Data records:
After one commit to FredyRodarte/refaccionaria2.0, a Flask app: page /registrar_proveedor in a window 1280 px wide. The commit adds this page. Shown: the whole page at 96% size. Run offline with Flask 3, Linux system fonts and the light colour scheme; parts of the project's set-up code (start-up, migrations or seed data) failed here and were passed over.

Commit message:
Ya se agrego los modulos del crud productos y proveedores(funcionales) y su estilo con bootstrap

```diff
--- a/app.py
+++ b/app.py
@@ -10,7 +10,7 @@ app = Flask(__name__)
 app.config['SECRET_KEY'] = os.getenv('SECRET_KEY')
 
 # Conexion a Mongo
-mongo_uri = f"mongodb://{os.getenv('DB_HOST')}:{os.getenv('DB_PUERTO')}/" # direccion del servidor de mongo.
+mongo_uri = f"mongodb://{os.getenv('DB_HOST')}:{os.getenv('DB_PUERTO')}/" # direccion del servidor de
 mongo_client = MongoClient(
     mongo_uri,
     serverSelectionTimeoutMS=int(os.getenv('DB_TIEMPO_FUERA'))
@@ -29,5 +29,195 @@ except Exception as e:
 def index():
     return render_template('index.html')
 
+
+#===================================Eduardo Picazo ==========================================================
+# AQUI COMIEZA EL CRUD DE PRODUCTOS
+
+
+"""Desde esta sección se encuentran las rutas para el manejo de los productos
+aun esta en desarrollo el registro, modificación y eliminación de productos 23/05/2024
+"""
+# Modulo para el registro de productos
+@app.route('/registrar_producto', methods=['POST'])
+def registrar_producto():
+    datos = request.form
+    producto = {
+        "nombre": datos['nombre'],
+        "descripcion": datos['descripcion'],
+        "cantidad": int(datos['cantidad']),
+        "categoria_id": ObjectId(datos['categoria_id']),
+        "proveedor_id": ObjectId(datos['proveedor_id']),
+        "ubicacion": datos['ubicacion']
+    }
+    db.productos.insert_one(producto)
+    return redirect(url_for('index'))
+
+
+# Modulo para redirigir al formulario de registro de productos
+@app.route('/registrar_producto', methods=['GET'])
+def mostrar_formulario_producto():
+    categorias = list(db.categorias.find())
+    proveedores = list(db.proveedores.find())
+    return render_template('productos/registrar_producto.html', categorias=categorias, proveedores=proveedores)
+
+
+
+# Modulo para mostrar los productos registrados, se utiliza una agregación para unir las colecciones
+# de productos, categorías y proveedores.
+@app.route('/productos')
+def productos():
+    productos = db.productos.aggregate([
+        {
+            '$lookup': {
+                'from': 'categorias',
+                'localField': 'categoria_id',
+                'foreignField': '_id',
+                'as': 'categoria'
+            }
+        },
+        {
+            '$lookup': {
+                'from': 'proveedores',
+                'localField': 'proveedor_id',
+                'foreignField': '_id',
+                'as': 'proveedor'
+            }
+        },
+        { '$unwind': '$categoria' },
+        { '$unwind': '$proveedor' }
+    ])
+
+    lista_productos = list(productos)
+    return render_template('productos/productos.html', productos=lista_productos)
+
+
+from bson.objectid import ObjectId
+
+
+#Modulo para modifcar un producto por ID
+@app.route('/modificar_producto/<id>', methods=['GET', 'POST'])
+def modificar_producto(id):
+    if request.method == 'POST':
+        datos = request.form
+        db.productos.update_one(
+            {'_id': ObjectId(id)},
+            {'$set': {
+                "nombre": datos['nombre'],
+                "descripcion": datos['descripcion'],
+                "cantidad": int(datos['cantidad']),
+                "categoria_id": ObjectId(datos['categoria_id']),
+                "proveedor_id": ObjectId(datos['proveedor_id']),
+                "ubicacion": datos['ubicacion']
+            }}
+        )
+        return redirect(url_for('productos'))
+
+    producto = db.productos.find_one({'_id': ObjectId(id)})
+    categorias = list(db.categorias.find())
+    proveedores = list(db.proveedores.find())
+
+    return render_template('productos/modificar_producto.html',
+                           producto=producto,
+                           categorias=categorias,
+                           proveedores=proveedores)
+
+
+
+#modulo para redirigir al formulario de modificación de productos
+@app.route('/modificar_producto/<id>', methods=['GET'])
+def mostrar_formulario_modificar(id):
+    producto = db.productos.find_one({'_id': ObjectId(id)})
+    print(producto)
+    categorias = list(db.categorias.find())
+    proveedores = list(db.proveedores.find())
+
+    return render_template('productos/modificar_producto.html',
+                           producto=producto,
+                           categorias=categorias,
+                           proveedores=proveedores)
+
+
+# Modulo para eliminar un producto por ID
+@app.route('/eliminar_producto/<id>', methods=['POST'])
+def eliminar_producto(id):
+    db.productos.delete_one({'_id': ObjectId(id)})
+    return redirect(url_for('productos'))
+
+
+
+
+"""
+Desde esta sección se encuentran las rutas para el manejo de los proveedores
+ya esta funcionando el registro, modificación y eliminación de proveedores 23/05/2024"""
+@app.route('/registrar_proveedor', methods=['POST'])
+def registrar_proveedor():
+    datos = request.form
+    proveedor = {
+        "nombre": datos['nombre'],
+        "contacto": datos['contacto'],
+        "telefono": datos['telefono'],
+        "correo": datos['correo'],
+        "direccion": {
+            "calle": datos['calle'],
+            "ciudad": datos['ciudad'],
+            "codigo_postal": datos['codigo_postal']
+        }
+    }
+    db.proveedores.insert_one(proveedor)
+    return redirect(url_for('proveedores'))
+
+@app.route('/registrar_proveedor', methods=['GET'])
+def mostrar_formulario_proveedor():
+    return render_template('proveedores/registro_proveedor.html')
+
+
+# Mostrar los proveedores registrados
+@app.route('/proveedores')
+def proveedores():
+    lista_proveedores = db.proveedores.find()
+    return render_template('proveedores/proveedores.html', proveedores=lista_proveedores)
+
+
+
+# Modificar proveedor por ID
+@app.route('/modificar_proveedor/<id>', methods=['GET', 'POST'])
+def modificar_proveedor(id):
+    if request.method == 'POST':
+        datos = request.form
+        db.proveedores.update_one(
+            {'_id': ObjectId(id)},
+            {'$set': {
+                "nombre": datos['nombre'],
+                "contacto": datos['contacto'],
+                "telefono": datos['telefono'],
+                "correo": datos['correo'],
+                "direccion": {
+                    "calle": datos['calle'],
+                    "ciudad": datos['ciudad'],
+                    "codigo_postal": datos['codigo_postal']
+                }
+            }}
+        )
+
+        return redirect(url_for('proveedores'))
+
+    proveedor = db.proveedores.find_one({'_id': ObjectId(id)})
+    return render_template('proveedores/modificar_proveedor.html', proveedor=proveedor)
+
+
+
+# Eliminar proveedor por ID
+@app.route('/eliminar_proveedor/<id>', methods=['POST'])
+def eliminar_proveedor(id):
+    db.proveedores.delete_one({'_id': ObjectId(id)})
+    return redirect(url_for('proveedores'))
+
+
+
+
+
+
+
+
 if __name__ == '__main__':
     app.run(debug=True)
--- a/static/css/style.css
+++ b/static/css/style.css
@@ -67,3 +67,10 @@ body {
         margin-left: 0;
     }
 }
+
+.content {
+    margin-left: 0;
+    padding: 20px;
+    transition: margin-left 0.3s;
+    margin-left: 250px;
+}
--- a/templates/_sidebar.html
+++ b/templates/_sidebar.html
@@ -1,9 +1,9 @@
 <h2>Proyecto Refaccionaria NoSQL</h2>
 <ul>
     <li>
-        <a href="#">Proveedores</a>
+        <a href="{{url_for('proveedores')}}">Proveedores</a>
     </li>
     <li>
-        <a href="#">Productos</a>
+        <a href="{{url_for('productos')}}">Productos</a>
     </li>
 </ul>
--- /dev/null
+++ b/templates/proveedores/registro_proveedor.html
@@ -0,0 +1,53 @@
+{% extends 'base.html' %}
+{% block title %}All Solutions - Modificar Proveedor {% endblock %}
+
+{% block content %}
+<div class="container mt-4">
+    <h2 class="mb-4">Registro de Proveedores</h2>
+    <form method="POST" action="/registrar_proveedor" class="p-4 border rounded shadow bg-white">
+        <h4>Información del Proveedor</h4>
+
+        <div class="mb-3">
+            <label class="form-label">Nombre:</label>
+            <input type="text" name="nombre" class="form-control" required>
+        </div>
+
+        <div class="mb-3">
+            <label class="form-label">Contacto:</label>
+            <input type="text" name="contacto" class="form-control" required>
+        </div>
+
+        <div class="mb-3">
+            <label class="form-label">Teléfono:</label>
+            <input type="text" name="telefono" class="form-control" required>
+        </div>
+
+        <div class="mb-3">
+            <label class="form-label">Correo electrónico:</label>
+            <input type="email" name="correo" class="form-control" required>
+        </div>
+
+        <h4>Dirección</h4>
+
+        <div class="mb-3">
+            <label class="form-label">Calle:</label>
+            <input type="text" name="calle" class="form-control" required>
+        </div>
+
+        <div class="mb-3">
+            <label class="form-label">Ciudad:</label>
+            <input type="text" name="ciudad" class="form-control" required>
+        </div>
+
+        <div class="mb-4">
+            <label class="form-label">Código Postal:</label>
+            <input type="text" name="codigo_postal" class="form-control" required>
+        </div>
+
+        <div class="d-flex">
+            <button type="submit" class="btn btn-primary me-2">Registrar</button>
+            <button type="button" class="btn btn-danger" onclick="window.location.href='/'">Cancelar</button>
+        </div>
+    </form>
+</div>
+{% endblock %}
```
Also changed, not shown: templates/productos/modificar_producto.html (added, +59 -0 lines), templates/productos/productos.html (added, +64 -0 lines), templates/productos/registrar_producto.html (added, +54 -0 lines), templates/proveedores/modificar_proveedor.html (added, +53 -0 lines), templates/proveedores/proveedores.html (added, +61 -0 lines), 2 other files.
==
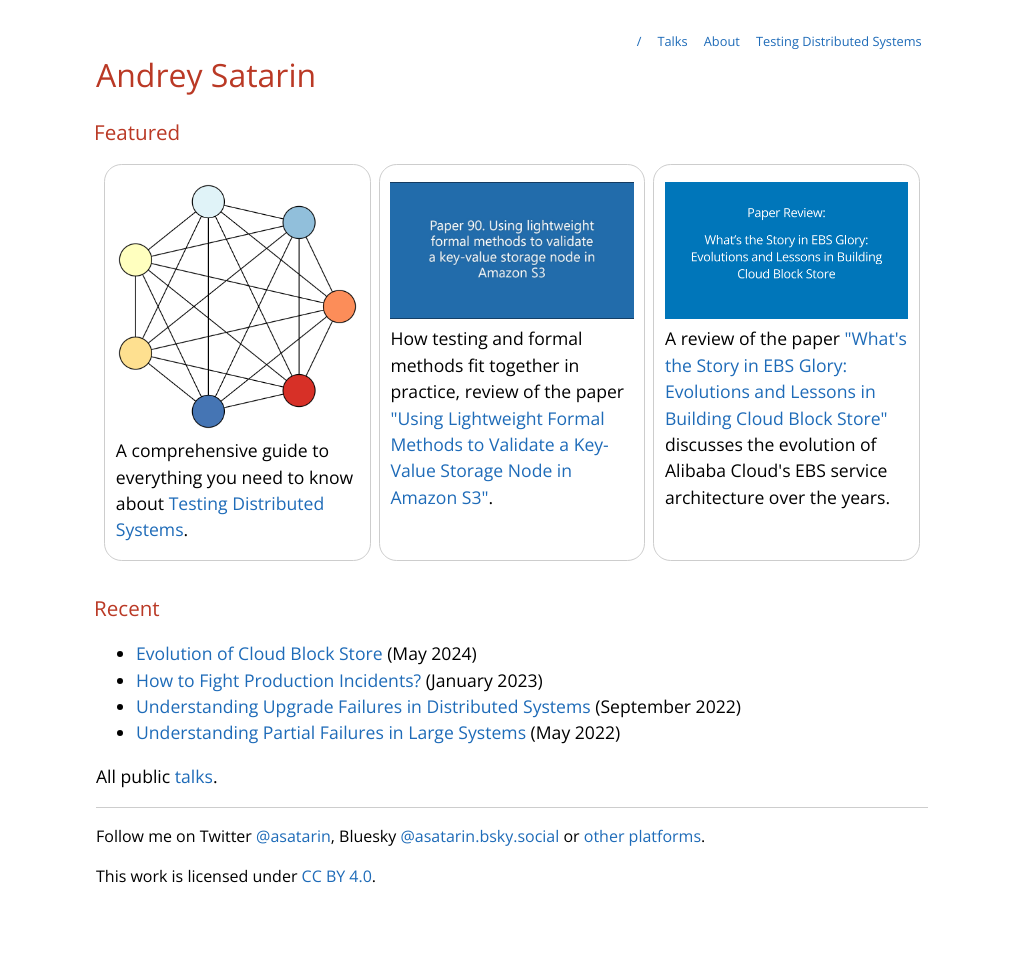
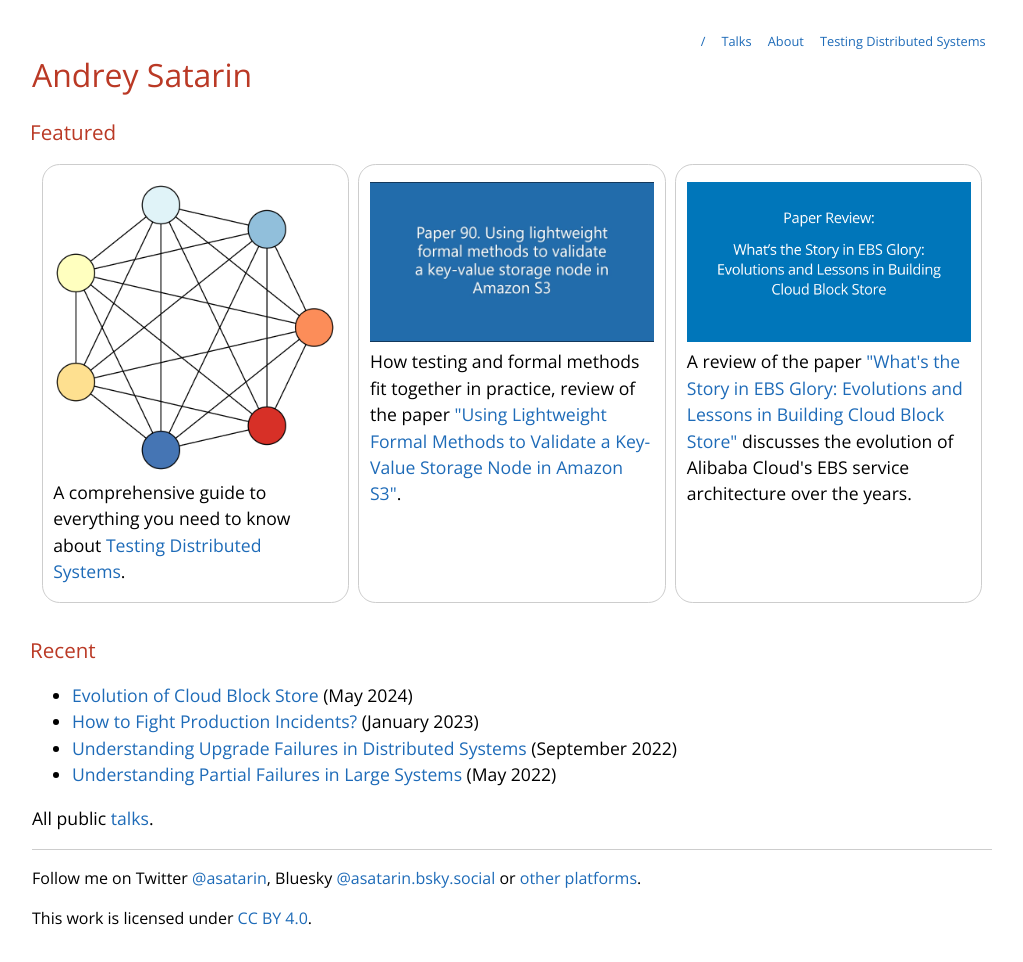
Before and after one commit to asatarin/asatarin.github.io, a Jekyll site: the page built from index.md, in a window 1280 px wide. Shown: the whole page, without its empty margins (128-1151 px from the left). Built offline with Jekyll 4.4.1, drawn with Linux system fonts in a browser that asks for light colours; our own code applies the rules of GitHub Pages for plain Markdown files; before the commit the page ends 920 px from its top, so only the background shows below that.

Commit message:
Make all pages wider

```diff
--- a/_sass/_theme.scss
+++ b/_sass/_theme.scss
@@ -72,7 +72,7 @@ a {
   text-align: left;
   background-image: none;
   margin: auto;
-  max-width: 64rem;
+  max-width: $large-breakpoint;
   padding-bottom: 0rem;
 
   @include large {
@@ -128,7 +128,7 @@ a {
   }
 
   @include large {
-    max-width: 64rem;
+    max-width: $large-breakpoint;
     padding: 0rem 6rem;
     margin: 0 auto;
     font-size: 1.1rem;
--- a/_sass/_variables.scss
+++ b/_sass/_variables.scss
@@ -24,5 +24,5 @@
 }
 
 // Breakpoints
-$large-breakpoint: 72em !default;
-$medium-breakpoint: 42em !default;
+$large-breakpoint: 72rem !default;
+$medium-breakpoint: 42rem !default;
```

• [EXERCISE REQUIREMENTS] Please work out how many lines in the records hold the string "large", and give only the number.

• [PROBLEM SOLUTION] 6